— Work required —
Report each line from the entries in which "changed" can be found.

— Records to use —
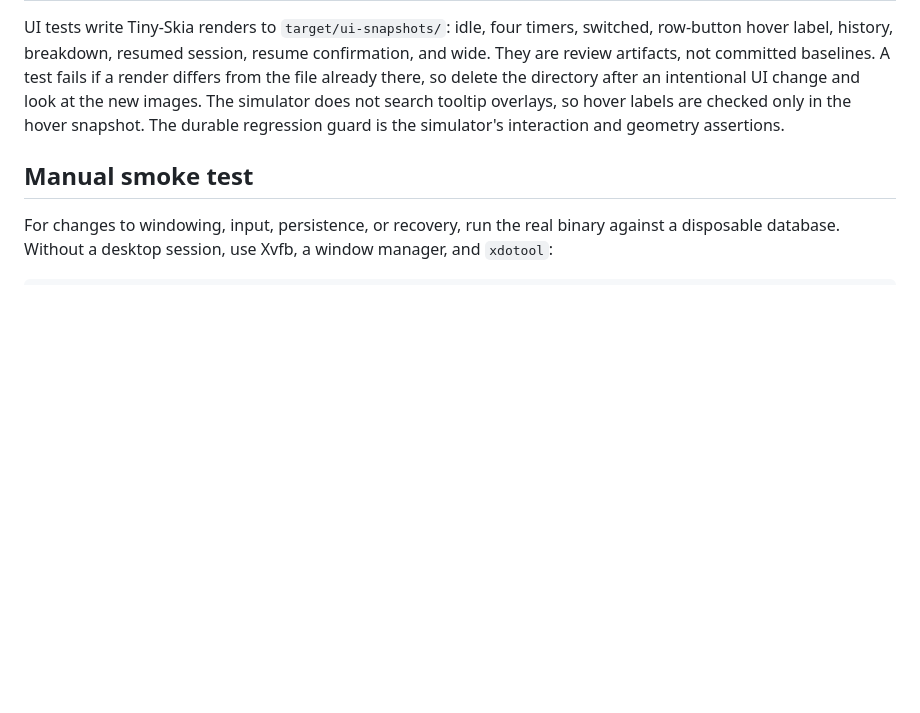
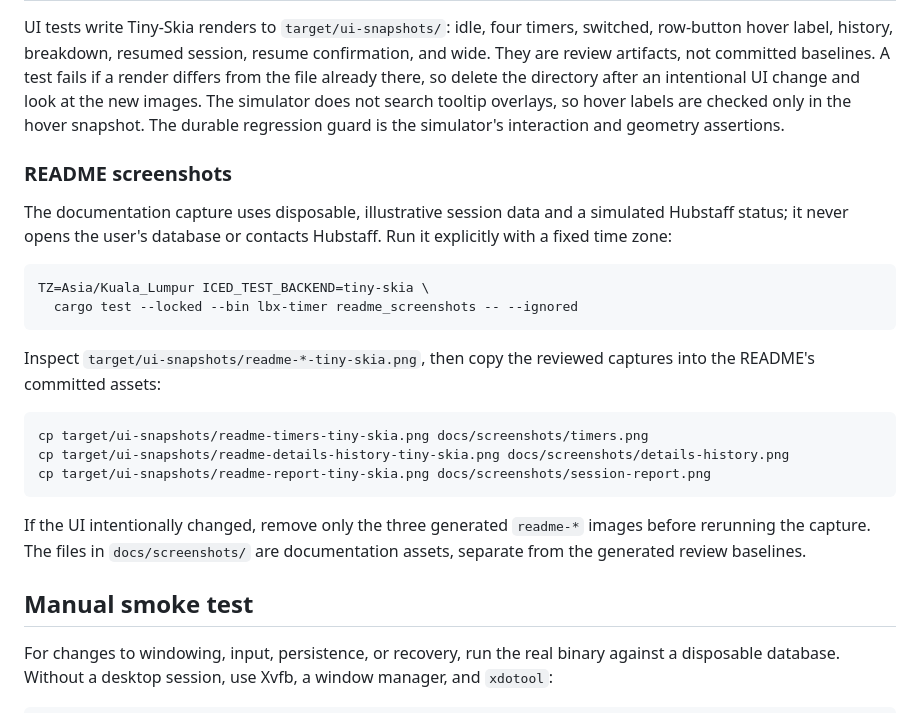
Before and after one commit to parasquid/lbx_timer, a Markdown page: docs/testing.md, the part around the change. GitHub-like rendering; blank space fills up the shorter version.

````diff
--- a/docs/testing.md
+++ b/docs/testing.md
@@ -131,6 +131,30 @@ simulator does not search tooltip overlays, so hover labels are checked only in
 the hover snapshot. The durable regression guard is the simulator's interaction
 and geometry assertions.
 
+### README screenshots
+
+The documentation capture uses disposable, illustrative session data and a
+simulated Hubstaff status; it never opens the user's database or contacts
+Hubstaff. Run it explicitly with a fixed time zone:
+
+```bash
+TZ=Asia/Kuala_Lumpur ICED_TEST_BACKEND=tiny-skia \
+  cargo test --locked --bin lbx-timer readme_screenshots -- --ignored
+```
+
+Inspect `target/ui-snapshots/readme-*-tiny-skia.png`, then copy the reviewed
+captures into the README's committed assets:
+
+```bash
+cp target/ui-snapshots/readme-timers-tiny-skia.png docs/screenshots/timers.png
+cp target/ui-snapshots/readme-details-history-tiny-skia.png docs/screenshots/details-history.png
+cp target/ui-snapshots/readme-report-tiny-skia.png docs/screenshots/session-report.png
+```
+
+If the UI intentionally changed, remove only the three generated `readme-*`
+images before rerunning the capture. The files in `docs/screenshots/` are
+documentation assets, separate from the generated review baselines.
+
 ## Manual smoke test
 
 For changes to windowing, input, persistence, or recovery, run the real binary
````
Also changed, not shown: README.md (+18 -0 lines), docs/screenshots/details-history.png (added), docs/screenshots/session-report.png (added), docs/screenshots/timers.png (added), 4 other files.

— Written answer —
+If the UI intentionally changed, remove only the three generated `readme-*`
Also changed, not shown: README.md (+18 -0 lines), docs/screenshots/details-history.png (added), docs/screenshots/session-report.png (added), docs/screenshots/timers.png (added), 4 other files.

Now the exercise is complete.